Dusty switched on the lights and pulled into a gap in traffic.

“Thanks for that,” Martie said.

“I didn’t know what else to do.”

“Next time, just talk again. Your voice. It grounds me.”

He wondered how long it would be until he could hold her close, without her stiffening in fear, without that glitter of incipient panic in her eyes. How long, if ever?

The grumbling sea tried to shoulder its way out of the deeps and claim the continent, while the wind-coaxed beach spread sandy fingers across the promenade, stealing the pavement.

Three gulls clung to angled perches along the stair railing, sentinels on a sea watch, trying to decide whether to abandon the blustery shore for more-sheltered roosts inland.

As Martie and Dusty climbed the steep stairs to the third-floor landing, the birds took flight, one at a time, each of them surfing eastward on tumbling waves of air.
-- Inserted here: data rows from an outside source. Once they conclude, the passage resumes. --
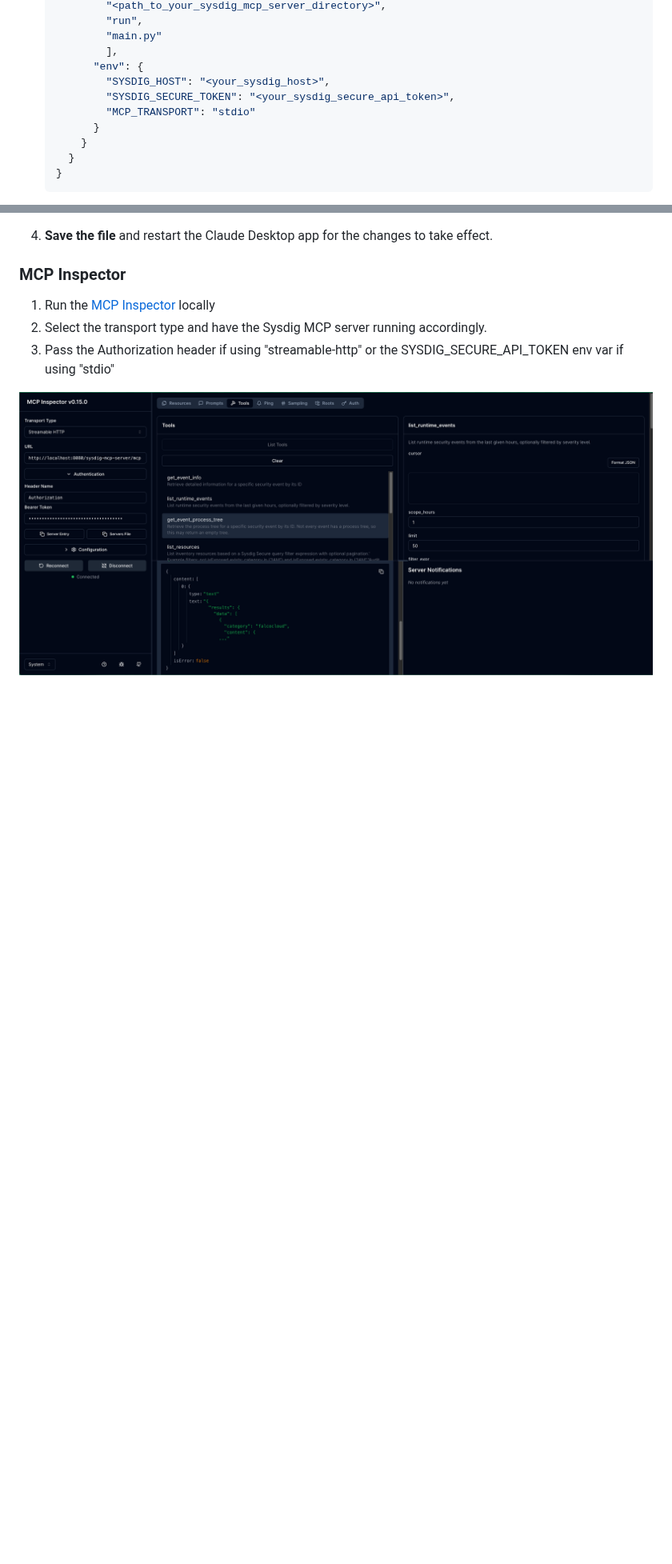
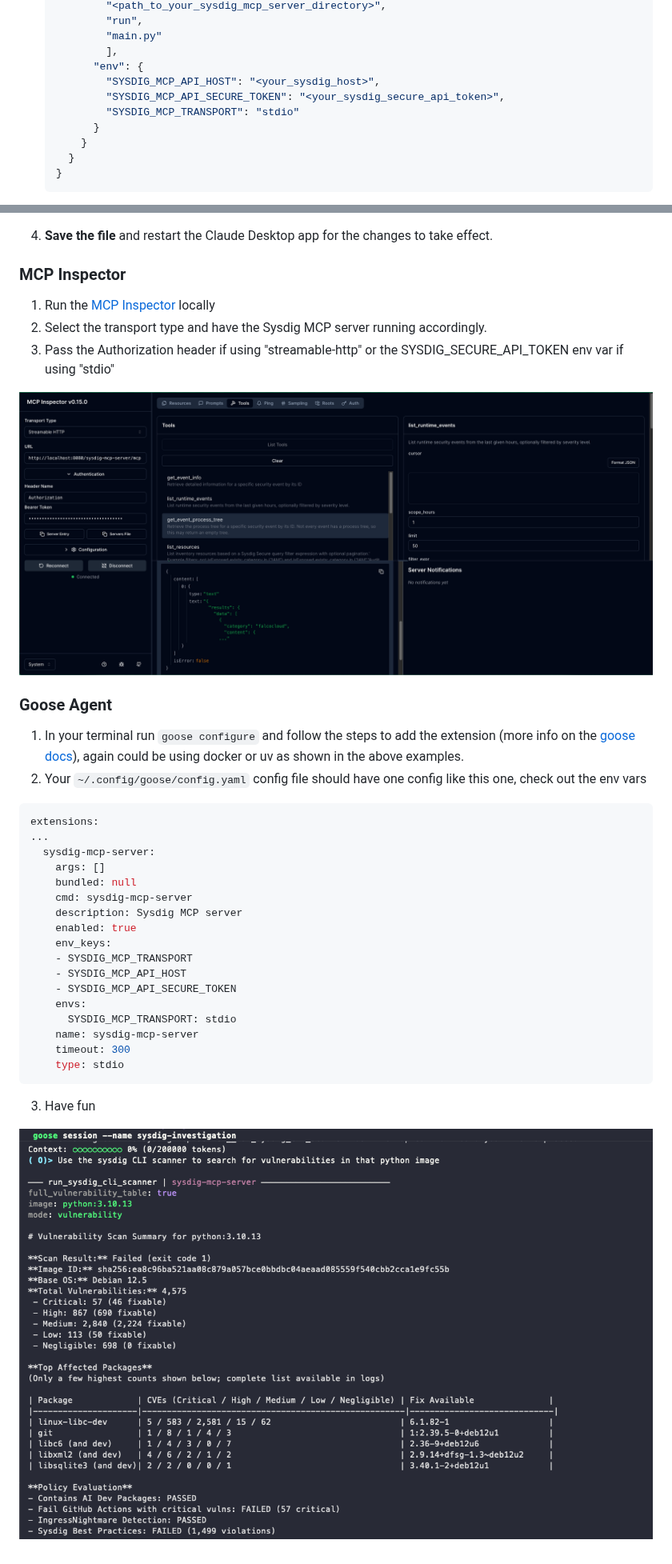
Before and after one commit to sysdiglabs/sysdig-mcp-server, a Markdown page: README.md, 2 parts joined by grey strips. Shown at 80% size. GitHub-like rendering; pictures changed too: docs/assets/goose_results.png (added); blank space fills up the shorter version.

Commit message:
feat: Updating docs and k8s related resources
Signed-off-by: S3B4SZ17 <sebastian.zumbado@sysdig.com>

````diff
--- a/README.md
+++ b/README.md
@@ -319,9 +319,9 @@ For the Claude Desktop app, you can manually configure the MCP server by editing
             "main.py"
             ],
           "env": {
-            "SYSDIG_HOST": "<your_sysdig_host>",
-            "SYSDIG_SECURE_TOKEN": "<your_sysdig_secure_api_token>",
-            "MCP_TRANSPORT": "stdio"
+            "SYSDIG_MCP_API_HOST": "<your_sysdig_host>",
+            "SYSDIG_MCP_API_SECURE_TOKEN": "<your_sysdig_secure_api_token>",
+            "SYSDIG_MCP_TRANSPORT": "stdio"
           }
         }
       }
@@ -371,3 +371,32 @@ For the Claude Desktop app, you can manually configure the MCP server by editing
 3. Pass the Authorization header if using "streamable-http" or the SYSDIG_SECURE_API_TOKEN env var if using "stdio"
 
 ![mcp-inspector](./docs/assets/mcp-inspector.png)
+
+
+### Goose Agent
+
+1. In your terminal run `goose configure` and follow the steps to add the extension (more info on the [goose docs](https://block.github.io/goose/docs/getting-started/using-extensions/)), again could be using docker or uv as shown in the above examples.
+2. Your `~/.config/goose/config.yaml` config file should have one config like this one, check out the env vars
+
+  ```yaml
+  extensions:
+  ...
+    sysdig-mcp-server:
+      args: []
+      bundled: null
+      cmd: sysdig-mcp-server
+      description: Sysdig MCP server
+      enabled: true
+      env_keys:
+      - SYSDIG_MCP_TRANSPORT
+      - SYSDIG_MCP_API_HOST
+      - SYSDIG_MCP_API_SECURE_TOKEN
+      envs:
+        SYSDIG_MCP_TRANSPORT: stdio
+      name: sysdig-mcp-server
+      timeout: 300
+      type: stdio
+  ```
+3. Have fun
+
+![goose_results](./docs/assets/goose_results.png)
````
Also changed, not shown: other parts of README.md (+22 -22 lines), 17 other files.
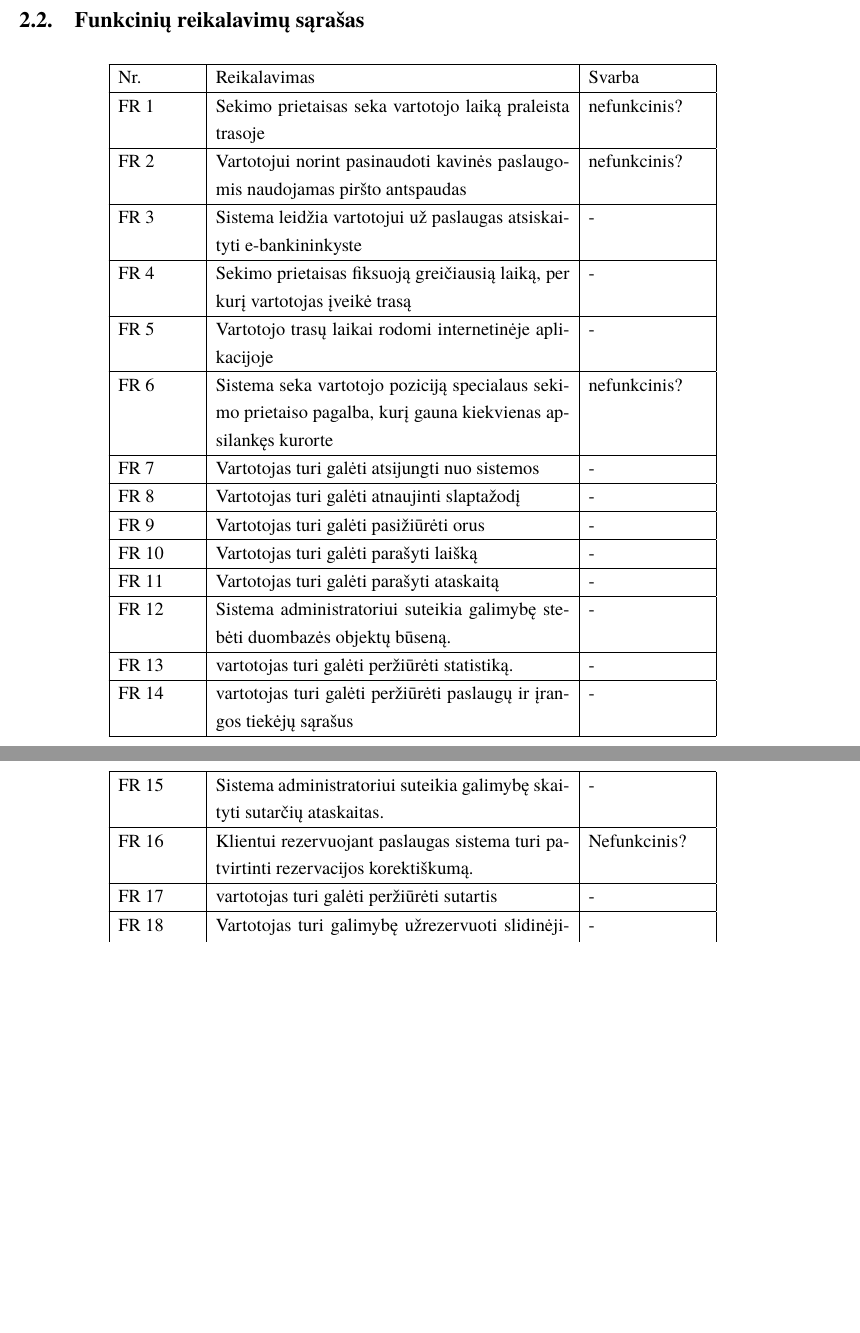
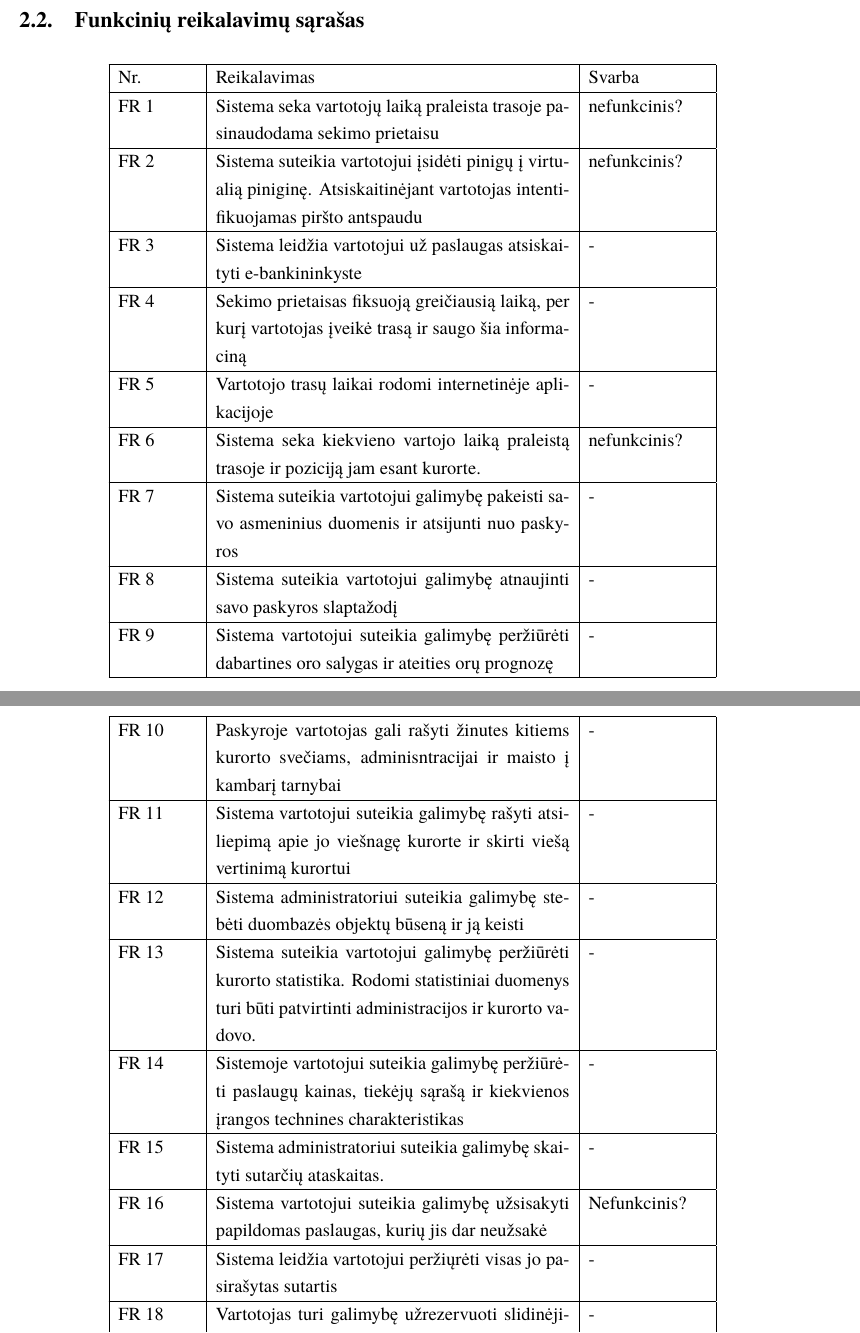
Before and after one commit to macro161/Slidinejimas, a LaTeX document (Latex/PSI II 1 Laboratorinis.tex): two parts of pages 16 and 17 of 28, joined at a grey line, cut so that both start at the same text, the shorter picture padded with empty space. Compiled offline with XeLaTeX; a missing font is replaced by an installed copy or a similar font.

Commit message:
Commit
Commit

```diff
--- a/Latex/PSI II 1 Laboratorinis.tex
+++ b/Latex/PSI II 1 Laboratorinis.tex
@@ -439,23 +439,23 @@ FR 70.4. Galima pasirinkti tik vieną sutartį. & M & Apibendrinamas reikalavima
 \subsection{Funkcinių reikalavimų sąrašas}
 \begin{longtable}{ | p{0.1\textwidth}|p{0.45\textwidth}|p{0.15\textwidth}| }  \hline
 	Nr. & Reikalavimas &  Svarba   \\ \hline
-	FR 1 & Sekimo prietaisas seka vartotojo laiką praleista trasoje & nefunkcinis? \\ \hline
-	FR 2 & Vartotojui norint pasinaudoti kavinės paslaugomis naudojamas piršto antspaudas & nefunkcinis? \\ \hline
+	FR 1 & Sistema seka vartotojų laiką praleista trasoje pasinaudodama sekimo prietaisu & nefunkcinis? \\ \hline
+	FR 2 & Sistema suteikia vartotojui įsidėti pinigų į virtualią piniginę. Atsiskaitinėjant vartotojas intentifikuojamas piršto antspaudu & nefunkcinis? \\ \hline
 	FR 3 & Sistema leidžia vartotojui už paslaugas atsiskaityti e-bankininkyste & - \\ \hline
-	FR 4 & Sekimo prietaisas fiksuoją greičiausią laiką, per kurį vartotojas įveikė trasą & - \\ \hline
+	FR 4 & Sekimo prietaisas fiksuoją greičiausią laiką, per kurį vartotojas įveikė trasą ir saugo šia informaciną & - \\ \hline
 	FR 5 & Vartotojo trasų laikai rodomi internetinėje aplikacijoje & - \\ \hline
-	FR 6 &  Sistema seka vartotojo poziciją specialaus sekimo prietaiso pagalba, kurį gauna kiekvienas apsilankęs kurorte & nefunkcinis? \\ \hline
-	FR 7 &  Vartotojas turi galėti atsijungti nuo sistemos & - \\ \hline
-	FR 8 & Vartotojas turi galėti atnaujinti slaptažodį & - \\ \hline
-	FR 9 & Vartotojas turi galėti pasižiūrėti orus & - \\ \hline
-	FR 10 & Vartotojas turi galėti parašyti laišką & - \\ \hline
-	FR 11 & Vartotojas turi galėti parašyti ataskaitą & - \\ \hline
-	FR 12 & Sistema administratoriui suteikia galimybę stebėti duombazės objektų būseną. & - \\ \hline
-	FR 13 & vartotojas turi galėti peržiūrėti statistiką. & - \\ \hline
-	FR 14 & vartotojas turi galėti peržiūrėti paslaugų ir įrangos tiekėjų sąrašus & - \\ \hline
+	FR 6 & Sistema seka kiekvieno vartojo laiką praleistą trasoje ir poziciją jam esant kurorte.   & nefunkcinis? \\ \hline
+	FR 7 &  Sistema suteikia vartotojui galimybę pakeisti savo asmeninius duomenis ir atsijunti nuo paskyros& - \\ \hline
+	FR 8 & Sistema suteikia vartotojui galimybę atnaujinti savo paskyros slaptažodį & - \\ \hline
+	FR 9 & Sistema vartotojui suteikia galimybę peržiūrėti dabartines oro salygas ir ateities orų prognozę & - \\ \hline
+	FR 10 & Paskyroje vartotojas gali rašyti žinutes kitiems kurorto svečiams, adminisntracijai ir maisto į kambarį tarnybai & - \\ \hline
+	FR 11 & Sistema vartotojui suteikia galimybę rašyti atsiliepimą apie jo viešnagę kurorte ir skirti viešą vertinimą kurortui & - \\ \hline
+	FR 12 & Sistema administratoriui suteikia galimybę stebėti duombazės objektų būseną ir ją keisti & - \\ \hline
+	FR 13 & Sistema suteikia vartotojui galimybę peržiūrėti kurorto statistika. Rodomi statistiniai duomenys turi būti patvirtinti administracijos ir kurorto vadovo. & - \\ \hline
+	FR 14 & Sistemoje vartotojui suteikia galimybę peržiūrėti paslaugų kainas, tiekėjų sąrašą ir kiekvienos įrangos technines charakteristikas & - \\ \hline
 	FR 15 & Sistema administratoriui suteikia galimybę skaityti sutarčių ataskaitas. & - \\ \hline
-	FR 16 & Klientui rezervuojant paslaugas sistema turi patvirtinti rezervacijos korektiškumą. & Nefunkcinis? \\ \hline
-	FR 17 & vartotojas turi galėti peržiūrėti sutartis & - \\ \hline
+	FR 16 & Sistema vartotojui suteikia galimybę užsisakyti papildomas paslaugas, kurių jis dar neužsakė & Nefunkcinis? \\ \hline
+	FR 17 & Sistema leidžia vartotojui peržiųrėti visas jo pasirašytas sutartis & - \\ \hline
 	FR 18 &  Vartotojas turi galimybę užrezervuoti slidinėjimo takelį nurodant: nuomojamus objektus, telefono numerį, slidinėtojų skaičių, rezervacijos laikotarpį ir asmeninius pageidavimus. & - \\ \hline
 	FR 19 &  Vartotojas gali matyti informaciją apie slidinėjimo objektą: rūšis, prieinamas kiekis, nuomos kaina, užimtumas nurodytu laiko tarpu. & - \\ \hline
 	FR 20 & - & - \\ \hline
```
Though gulls are never taciturn, not one of these let out a cry as it departed.

Martie knocked on the door, waited, and knocked again, but Susan didn’t answer.

She used her key to unlock the two dead bolts. She opened the door and called Susan’s name, twice, but received no response.

They scrubbed their shoes on the coarse mat and went inside, closing the door behind them and calling her name again, louder.

Gloom filled the kitchen, but lights were on in the dining room.

“Susan?” Martie repeated, but again she went unanswered.

The apartment was full of conversation, but all the voices were those of the wind talking to itself. Chattering against the cedar-shingled roof. Hooting and jubilant in the eaves. Whistling at any chink and whispering at every window.

Darkness in the living room, all the shades down, drapes drawn. Darkness in the hall, too, but light spilling out of the bedroom, where the door stood wide. A hard fluorescent glow in the bath, the door only half open.

Hesitant, calling for Susan again, Martie went into the bedroom.

Hand on the bathroom door, even before he began to push it open, Dusty knew. The fragrance of rose water unsuccessfully masked an odor that vast trellises of roses could not have defeated.

She was not Susan anymore. Facial swelling from bacterial gas, greening of the skin, eyes goggling from the pressure in the skull, purge fluid draining from nostrils and mouth, that grotesque lolling of the tongue that makes each of us a dog in death: Thanks to the accelerant factor of the hot water in which she had died, she was already reduced by nature’s tiniest civilizations to the stuff of nightmares.